Exercise requirements:
When you reach a picture, leave it out; output everything else in the records exactly.

Material supplied:

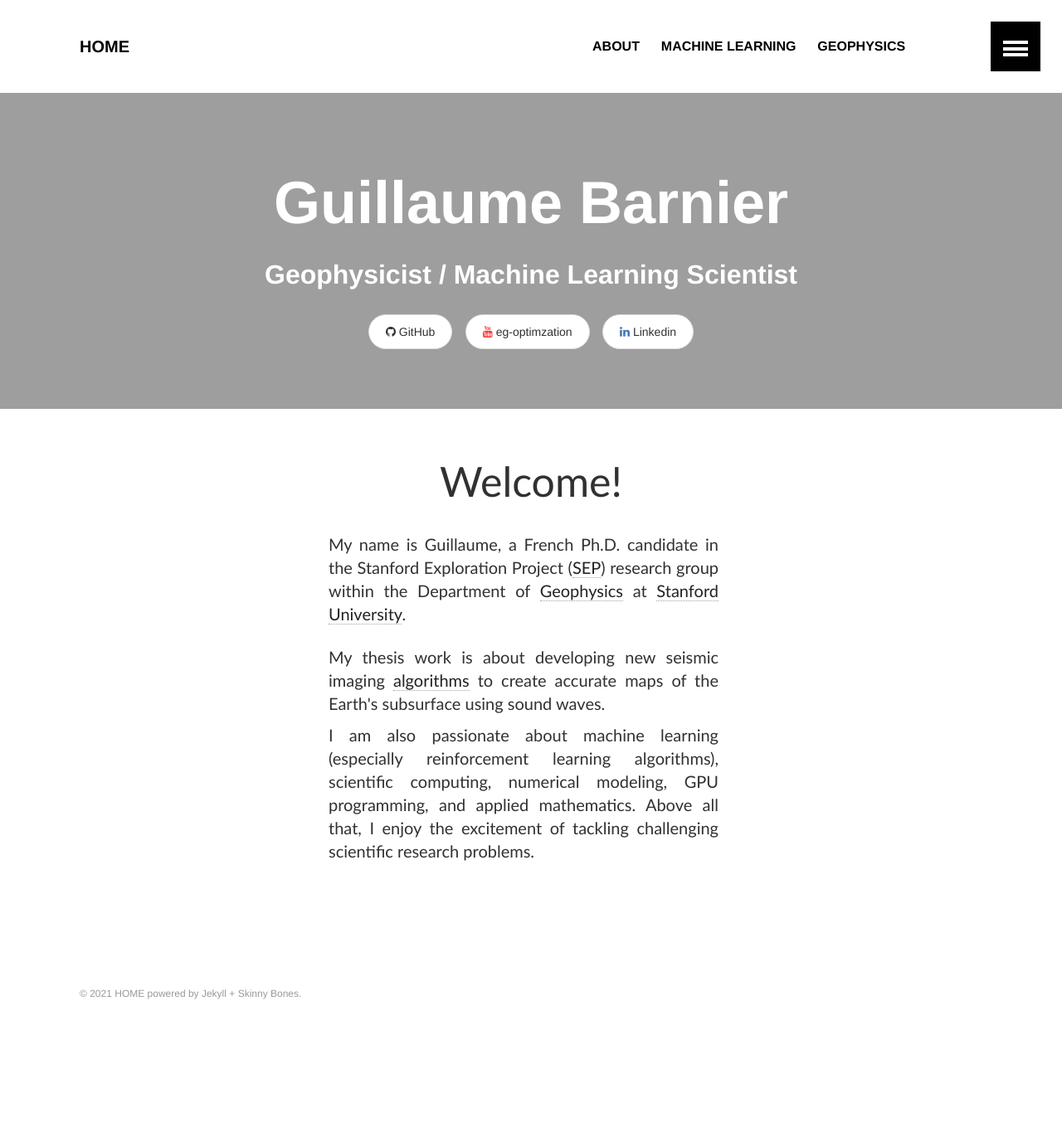
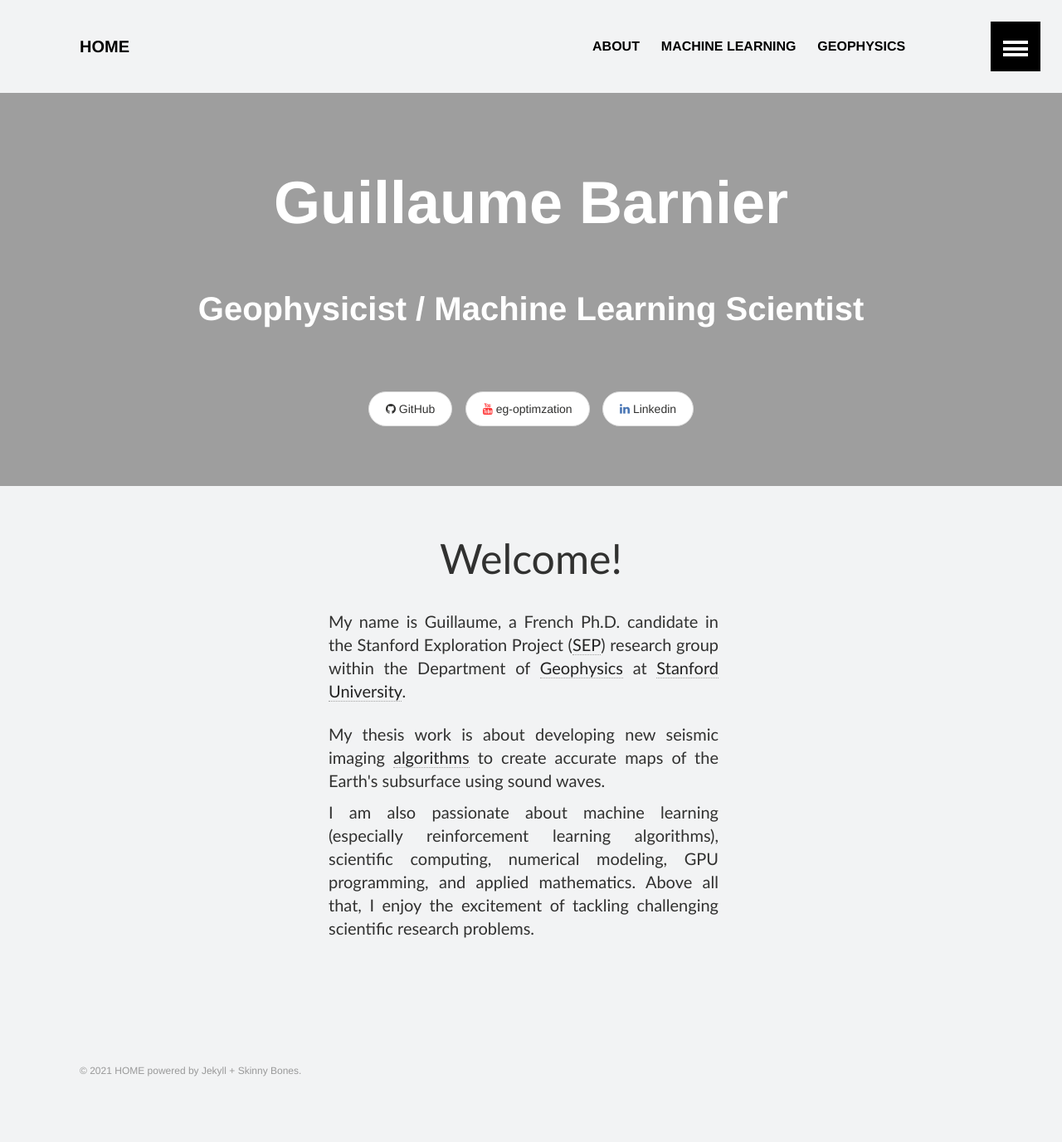
Before and after one commit to gbarnier/gbarnier.github.io, a Jekyll site: the page built from index.md, in a window 1280 px wide. Shown: the whole page at 83% size. Built offline with Jekyll 4.4.1, drawn with Linux system fonts in a browser that asks for light colours; before the commit the page ends 1283 px from its top, so only the background shows below that.

Commit message:
Update home.html

```diff
--- a/_layouts/home.html
+++ b/_layouts/home.html
@@ -21,8 +21,9 @@
     <meta http-equiv="cleartype" content="on">
 
     <link rel="stylesheet" href="{{ site.url }}/css/main.css">
-    <link rel="icon" type="image/x-icon" href="/images/atari.png"/>
+    <link rel="icon" type="image/x-icon" href="/images/atari2.png"/>
   </head>
+
   <body>
     {% include header.html %}
     {% include navigation-sliding.html %}
@@ -30,9 +31,10 @@
     {% if page.image.feature %}
     <div class="page-lead" style="background-image:url({{ site.url }}/images/{{ page.image.feature }}); height:50%; width:100%; background-size: cover;">
       <div class="wrap page-lead-content">
-        <body>
-        <h1>Guillaume Barnier</h1>
-        <h2>Geophysicist / Machine Learning Scientist</h2>
+        <body style="background-color: #F2F3F4;">
+        <h1 style="margin-bottom: 1.0em;"> Guillaume Barnier</h1>
+        <h1 style="font-size: 40px; margin-bottom: 2.0em;" >Geophysicist / Machine Learning Scientist</h1>
+        <!-- <h2>gbarnier@stanford.edu</h2> -->
         </body>
         {% if page.share != false %}{% include share-this.html %}{% endif %}
       </div>
```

Result below:
Before and after one commit to gbarnier/gbarnier.github.io, a Jekyll site: the page built from index.md, in a window 1280 px wide. Shown: the whole page at 83% size. Built offline with Jekyll 4.4.1, drawn with Linux system fonts in a browser that asks for light colours; before the commit the page ends 1283 px from its top, so only the background shows below that.

Commit message:
Update home.html

```diff
--- a/_layouts/home.html
+++ b/_layouts/home.html
@@ -21,8 +21,9 @@
     <meta http-equiv="cleartype" content="on">
 
     <link rel="stylesheet" href="{{ site.url }}/css/main.css">
-    <link rel="icon" type="image/x-icon" href="/images/atari.png"/>
+    <link rel="icon" type="image/x-icon" href="/images/atari2.png"/>
   </head>
+
   <body>
     {% include header.html %}
     {% include navigation-sliding.html %}
@@ -30,9 +31,10 @@
     {% if page.image.feature %}
     <div class="page-lead" style="background-image:url({{ site.url }}/images/{{ page.image.feature }}); height:50%; width:100%; background-size: cover;">
       <div class="wrap page-lead-content">
-        <body>
-        <h1>Guillaume Barnier</h1>
-        <h2>Geophysicist / Machine Learning Scientist</h2>
+        <body style="background-color: #F2F3F4;">
+        <h1 style="margin-bottom: 1.0em;"> Guillaume Barnier</h1>
+        <h1 style="font-size: 40px; margin-bottom: 2.0em;" >Geophysicist / Machine Learning Scientist</h1>
+        <!-- <h2>gbarnier@stanford.edu</h2> -->
         </body>
         {% if page.share != false %}{% include share-this.html %}{% endif %}
       </div>
```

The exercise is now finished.